Although prosecutors made prodigious efforts to cope with a myriad of complex, secret financial transactions and a large number of elusive witnesses, suspects and defendants, they stained their record in several respects. Overzealous attempts to keep Chen detained, persistent leaks of confidential information to the media, and a rogue prosecutor's clandestine contacts with Chen, all detracted from their seriousness. Unbelievably, prosecutors celebrated 'Law Day' with a 'skit' that mocked their detained ex-president for protesting against the unnecessary humiliation of being handcuffed.
Instead of denouncing this blatant violation of legal ethics when it became public, the minister of justice, who attended the Law Day event, sought to defend it, evoking not a word of criticism from anyone in government.
Perhaps the most sinister by-product of Chen's prosecution is the minister's campaign to refer one of the defendant's counsel, Cheng Wen-lung, to a committee for disciplining lawyers on the grounds of alleged violations of law and ethics, stemming from his public questioning of the fairness of the judicial process and other statements made after meeting his detained client.
The Taipei Bar Association rejected this accusation as baseless. Yet, in a move reminiscent of Beijing's repression of 'rights lawyers' and Singapore's moves against anyone who questions judicial fairness, Taipei prosecutors continue to press disciplinary charges against Cheng.

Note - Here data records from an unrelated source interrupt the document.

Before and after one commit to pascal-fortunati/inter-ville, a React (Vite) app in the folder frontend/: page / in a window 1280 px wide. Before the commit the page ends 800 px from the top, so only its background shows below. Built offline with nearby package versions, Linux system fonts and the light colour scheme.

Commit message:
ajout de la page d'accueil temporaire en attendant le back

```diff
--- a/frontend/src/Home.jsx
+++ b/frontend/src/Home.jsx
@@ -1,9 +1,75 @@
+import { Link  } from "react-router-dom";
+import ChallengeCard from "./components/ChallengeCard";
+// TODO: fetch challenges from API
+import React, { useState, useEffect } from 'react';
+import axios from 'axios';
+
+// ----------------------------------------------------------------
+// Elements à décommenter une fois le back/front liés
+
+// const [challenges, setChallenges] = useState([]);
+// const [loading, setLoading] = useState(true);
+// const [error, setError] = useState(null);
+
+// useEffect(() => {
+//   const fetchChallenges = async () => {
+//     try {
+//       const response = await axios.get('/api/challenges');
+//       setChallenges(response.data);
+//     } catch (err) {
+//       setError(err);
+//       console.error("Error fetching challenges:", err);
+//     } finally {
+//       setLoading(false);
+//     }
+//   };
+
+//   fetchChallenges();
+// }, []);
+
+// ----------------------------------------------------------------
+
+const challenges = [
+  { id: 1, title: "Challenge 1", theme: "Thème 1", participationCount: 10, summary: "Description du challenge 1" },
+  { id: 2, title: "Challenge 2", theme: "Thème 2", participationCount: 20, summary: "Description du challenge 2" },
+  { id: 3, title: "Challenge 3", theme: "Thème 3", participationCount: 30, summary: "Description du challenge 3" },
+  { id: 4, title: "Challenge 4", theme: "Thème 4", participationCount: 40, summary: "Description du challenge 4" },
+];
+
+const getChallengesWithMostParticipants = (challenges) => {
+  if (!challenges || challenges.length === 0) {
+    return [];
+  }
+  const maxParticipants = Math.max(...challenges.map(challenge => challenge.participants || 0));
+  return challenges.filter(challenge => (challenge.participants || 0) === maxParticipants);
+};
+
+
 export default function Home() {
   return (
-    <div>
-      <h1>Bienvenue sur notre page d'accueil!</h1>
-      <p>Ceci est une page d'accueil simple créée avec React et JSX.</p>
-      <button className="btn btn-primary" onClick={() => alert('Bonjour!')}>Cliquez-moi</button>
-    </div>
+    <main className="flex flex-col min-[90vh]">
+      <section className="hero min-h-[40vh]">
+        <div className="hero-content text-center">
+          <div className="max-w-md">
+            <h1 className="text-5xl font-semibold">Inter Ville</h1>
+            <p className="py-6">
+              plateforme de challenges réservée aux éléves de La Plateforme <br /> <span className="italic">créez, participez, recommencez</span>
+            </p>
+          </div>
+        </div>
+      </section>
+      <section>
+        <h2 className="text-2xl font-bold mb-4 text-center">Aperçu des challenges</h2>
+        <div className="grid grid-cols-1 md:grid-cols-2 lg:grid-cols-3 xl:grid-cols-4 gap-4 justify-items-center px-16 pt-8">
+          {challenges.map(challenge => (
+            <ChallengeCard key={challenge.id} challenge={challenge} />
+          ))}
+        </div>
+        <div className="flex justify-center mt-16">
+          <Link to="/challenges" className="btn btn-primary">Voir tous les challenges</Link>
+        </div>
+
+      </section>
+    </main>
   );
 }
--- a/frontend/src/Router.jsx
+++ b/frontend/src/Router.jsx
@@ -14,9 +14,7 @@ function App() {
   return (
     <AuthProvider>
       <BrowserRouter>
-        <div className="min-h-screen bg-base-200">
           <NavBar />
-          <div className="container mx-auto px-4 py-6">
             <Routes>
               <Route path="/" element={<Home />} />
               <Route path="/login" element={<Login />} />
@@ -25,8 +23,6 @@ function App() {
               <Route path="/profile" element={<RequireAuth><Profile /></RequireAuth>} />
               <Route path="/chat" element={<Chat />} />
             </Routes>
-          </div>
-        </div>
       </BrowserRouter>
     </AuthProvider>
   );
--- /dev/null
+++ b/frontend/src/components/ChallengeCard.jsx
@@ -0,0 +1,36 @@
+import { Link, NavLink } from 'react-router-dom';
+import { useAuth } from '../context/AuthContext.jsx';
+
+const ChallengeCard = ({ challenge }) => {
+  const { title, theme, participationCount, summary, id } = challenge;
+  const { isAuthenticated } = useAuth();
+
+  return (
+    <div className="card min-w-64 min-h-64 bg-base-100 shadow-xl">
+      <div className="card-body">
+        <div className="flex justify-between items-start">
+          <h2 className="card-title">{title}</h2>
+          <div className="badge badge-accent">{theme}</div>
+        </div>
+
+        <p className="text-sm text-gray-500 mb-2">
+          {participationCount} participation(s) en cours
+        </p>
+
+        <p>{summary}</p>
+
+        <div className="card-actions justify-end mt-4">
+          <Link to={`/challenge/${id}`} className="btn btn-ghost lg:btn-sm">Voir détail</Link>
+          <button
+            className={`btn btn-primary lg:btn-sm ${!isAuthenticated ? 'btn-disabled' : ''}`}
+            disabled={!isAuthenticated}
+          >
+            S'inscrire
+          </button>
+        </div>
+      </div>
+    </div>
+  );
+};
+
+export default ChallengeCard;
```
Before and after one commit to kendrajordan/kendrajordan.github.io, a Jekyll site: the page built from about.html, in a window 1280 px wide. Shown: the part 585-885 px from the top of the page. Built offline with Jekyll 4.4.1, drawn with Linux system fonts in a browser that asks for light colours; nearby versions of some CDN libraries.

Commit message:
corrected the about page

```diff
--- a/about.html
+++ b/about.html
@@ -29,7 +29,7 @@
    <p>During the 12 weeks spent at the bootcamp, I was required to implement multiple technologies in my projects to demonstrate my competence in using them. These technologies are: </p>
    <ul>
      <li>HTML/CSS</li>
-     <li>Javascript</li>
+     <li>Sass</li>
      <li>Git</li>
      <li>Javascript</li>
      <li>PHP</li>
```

If the prosecution's conduct against Chen and his lawyer has been unseemly, the Taipei District Court's early handling of the case was bizarre. After Judge Chou Chan-chun, who was originally assigned the trial, outraged Chen's opponents by releasing him from pre-trial detention, Chou was inspired to withdraw from the case, freeing the court to belatedly transfer it to a judge with a different outlook who was already in charge of prosecuting Chen's wife. That judge, Tsai Shou-hsun, had first come to public attention when, prior to the 2008 presidential election campaign, he acquitted Ma, the former KMT chairman and Taipei mayor, of corruption. Tsai promptly cancelled Chen's pre-trial release and repeatedly rejected subsequent release applications.
The district court's unusual transfer of the case to Tsai and his repeated denials of pre-trial release to Chen raised substantial constitutional questions. Taiwan's distinguished constitutional court, the Council of Grand Justices, whose interpretations have done so much to improve criminal justice, actually accepted a request for consideration of the constitutional questions and last March held a hearing to elicit the opinions of experts. Because of the urgency of Chen's case, a decision was expected in April.
If the council had upheld the constitutional challenge to transfer, it would have invalidated Chen's trial. The council might have also enhanced his prospects for release from detention. Even today, its decision could have a powerful impact. Yet no interpretation has been issued.
The trial court's reportedly 1,400-page judgment is not yet available. It is therefore impossible to comment on the handling of the many evidentiary problems involved. It is clear, however, that life sentences are automatically appealed against and that the Taipei High Court, unlike most Anglo-American appellate courts, will be obligated to conduct an entirely new trial of the facts, as well as the law. It will also have to again decide the apparently endless issues associated with Chen's continuing detention, which could last as long as the many years still required for the judicial process to run its course.
The Council of Grand Justices should facilitate this court's work by finally issuing its long-awaited interpretation. It is time for Taiwan's judicial system to confirm confidence in its legitimacy.
Jerome A. Cohen is co-director of NYU's US-Asia Law Institute and adjunct senior fellow for Asia at the Council on Foreign Relations. See www.usasialaw.org